Our Marketing & Design intern, Hannah Gray, recently had the opportunity to talk with some of our Speaking in Species artists. In this Q&A, Hannah learns how Lawndale artist David Caldwell came into woodcarving.
How has your engineering background come into play – does that influence your work now?
I would say so. The way I look at it, engineering is learning how to solve problems. In most of my projects, there are a number of problems or situations to work through, whether in the construction – building up the blocks of wood – or the process itself – removing the wood. There are tasks that have to be figured out, so yeah, I think I use it (engineering) every day.
Do the different species of wood influence your final product?
Yes. In the carousel project, when I really got started with it, the horses were made of bass wood, and that’s traditional wood for figurative work. The wood itself is easy to carve; it’s strong and durable, but it’s kind of bland as far as color and figure in the wood, so most of the time it’s painted. As in the carousel horses, those were painted, these are basswood (points to masks), so they’re painted. This is raw basswood (points to Henry’s My Boy’s base). It’s actually spalted so it does have some color to it. Most of basswood is pretty bland, so you want to do something to it. Some of the other work that I do, I use hardwoods like maple, cherry, walnut, mahogany… different woods that have a lot nicer color and grain patterns: those, I don’t put pigment on them. I just put some oil or wax on them so that the wood shows its character. That’s mostly what I do with my spec work, is look at hard woods with little or no pigment. These are a deviation, kind of an exception to the typical spec work.
Is there anything else you’d like to share?
I’d like to put this mask on (picks up Henry’s My Boy). This is my dog Henry.

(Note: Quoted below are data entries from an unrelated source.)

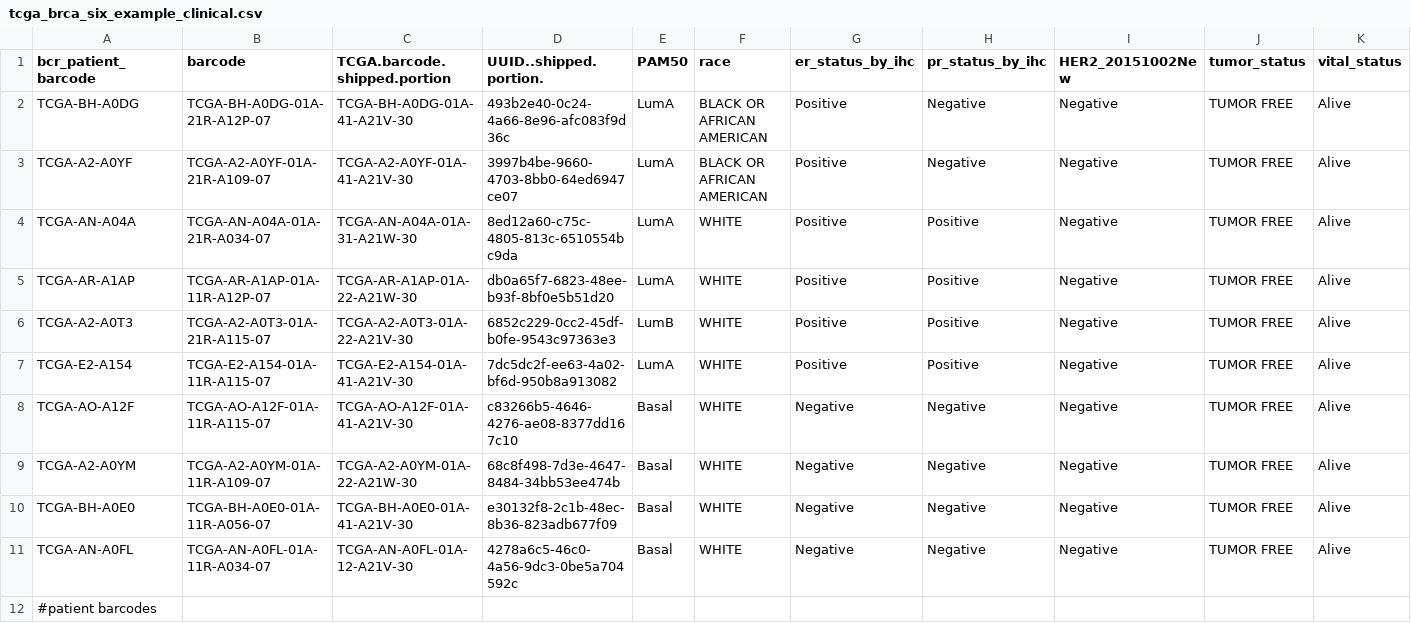
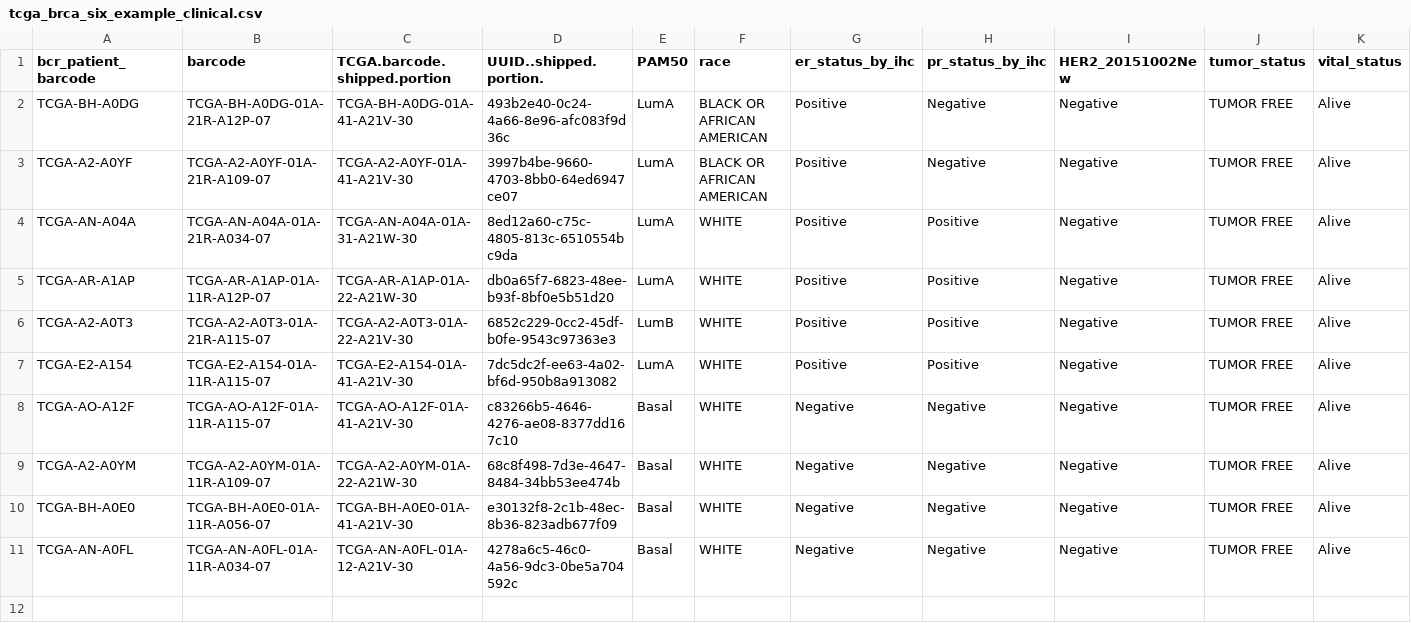
Before and after one commit to anikashrivastava/qbio_public_data_analysis_anika, a CSV file: data/tcga_brca_six_example_clinical.csv, drawn as a sheet; only a part is shown; rows hold the shown columns only; the diff names each change by its address in the sheet, - before the commit and + after, or states it on an @@ line.

Commit message:
week 8 update

```diff
--- a/data/tcga_brca_six_example_clinical.csv
+++ b/data/tcga_brca_six_example_clinical.csv
-row 12: #patient barcodes
```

He’s a Tasmanian Shepherd. Have you ever seen one? He would chew your leg off if he didn’t know you. He’s half Australian Shepherd and half Tasmanian Devil.